Residues from fossil energy production will be used as a source of raw materials for the energy transition.
The US Department of Energy wants to support the treatment of wastewater and the simultaneous recovery of critical raw materials from it. A total of four research and development projects are to benefit from the funding of ten million dollars. The focus is on industrial wastewater that is generated during the production and use of fossil fuels such as crude oil, natural gas and coal.
The funding is intended to develop methods to process these residues for new applications such as the production of hydrogen or the irrigation of non-edible plants. These could include cotton or ornamental plants, for example. Recycling seems all the more important in view of the growing industrial demand for water as a resource; according to the press release, groundwater resources are being depleted due to droughts, particularly in the drier regions of the country, and global warming is exacerbating this trend.

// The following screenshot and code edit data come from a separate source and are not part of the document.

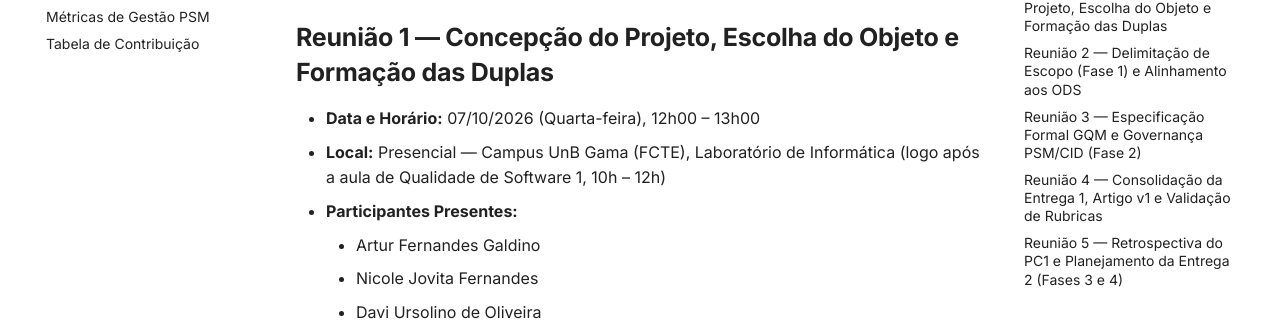
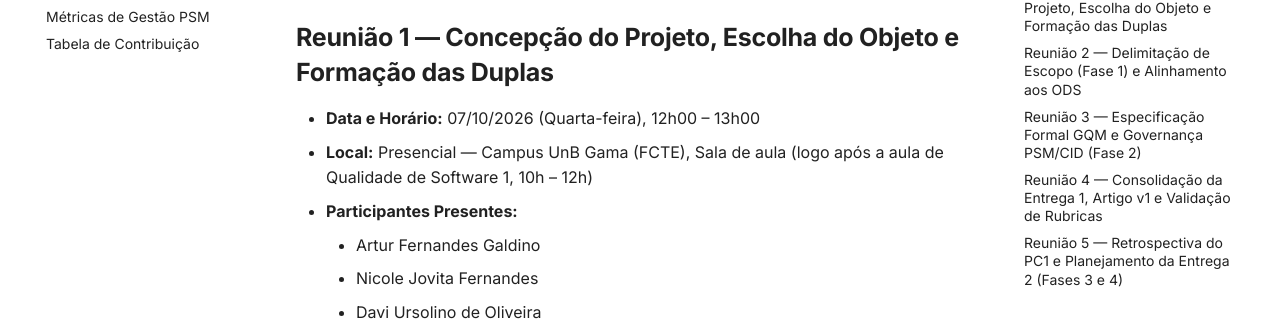
Before and after one commit to FCTE-Qualidade-de-Software-1/2026-2_T02_KAY_MCNULTY, an MkDocs documentation site: the page built from docs/gestao/atas.md, in a window 1280 px wide and 1400 px high, scrolled down 468 px. Shown: the part 118-453 px from the top of the window. Built offline with MkDocs 1.6.1 and Material for MkDocs 9.7.7, drawn with Linux system fonts in a browser that asks for light colours; comment, search, counter and statistics services are not loaded; some of the changed text lies outside the part shown.

Commit message:
docs(atas): padroniza local das reunioes exclusivamente em sala de aula
- Remove mencoes a laboratorio de informatica e espacos academicos
- Fixa o local de todas as reunioes presenciais como Sala de aula no Campus UnB Gama (FCTE)

```diff
--- a/docs/gestao/atas.md
+++ b/docs/gestao/atas.md
@@ -13,7 +13,7 @@ Registro cronológico e formal das reuniões deliberativas e técnicas da equipe
 ## Reunião 1 — Concepção do Projeto, Escolha do Objeto e Formação das Duplas
 
 * **Data e Horário:** 07/10/2026 (Quarta-feira), 12h00 – 13h00
-* **Local:** Presencial — Campus UnB Gama (FCTE), Laboratório de Informática (logo após a aula de Qualidade de Software 1, 10h – 12h)
+* **Local:** Presencial — Campus UnB Gama (FCTE), Sala de aula (logo após a aula de Qualidade de Software 1, 10h – 12h)
 * **Participantes Presentes:**
     * Artur Fernandes Galdino
     * Nicole Jovita Fernandes
@@ -67,7 +67,7 @@ Registro cronológico e formal das reuniões deliberativas e técnicas da equipe
 ## Reunião 3 — Especificação Formal GQM e Governança PSM/CID (Fase 2)
 
 * **Data e Horário:** 19/10/2026 (Segunda-feira), 12h00 – 13h20
-* **Local:** Presencial — Campus UnB Gama (FCTE), Laboratório de Informática (logo após a aula de Qualidade de Software 1, 10h – 12h)
+* **Local:** Presencial — Campus UnB Gama (FCTE), Sala de aula (logo após a aula de Qualidade de Software 1, 10h – 12h)
 * **Participantes Presentes:**
     * Artur Fernandes Galdino
     * Nicole Jovita Fernandes
```
Also changed, not shown: other parts of docs/gestao/atas.md (+2 -2 lines).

The wastewater is also set to become a new domestic source of raw materials and contribute to achieving US climate targets, as it contains critical minerals such as rare earths, which are essential for green energy technologies. So far, this type of recycling has not been practiced on a large scale. Many projects are in the development phase. In Germany, for example, researchers led by the Fraunhofer Institute for Interfacial Engineering and Biotechnology IGB are testing how existing wastewater treatment plants can be expanded to include the function of raw material recovery.
However, research institutes proved years ago that wastewater contains valuable raw material residues (we reported). In view of the growing demand and limited availability of minerals such as rare earths, these alternative sources of raw materials could become increasingly important in the future.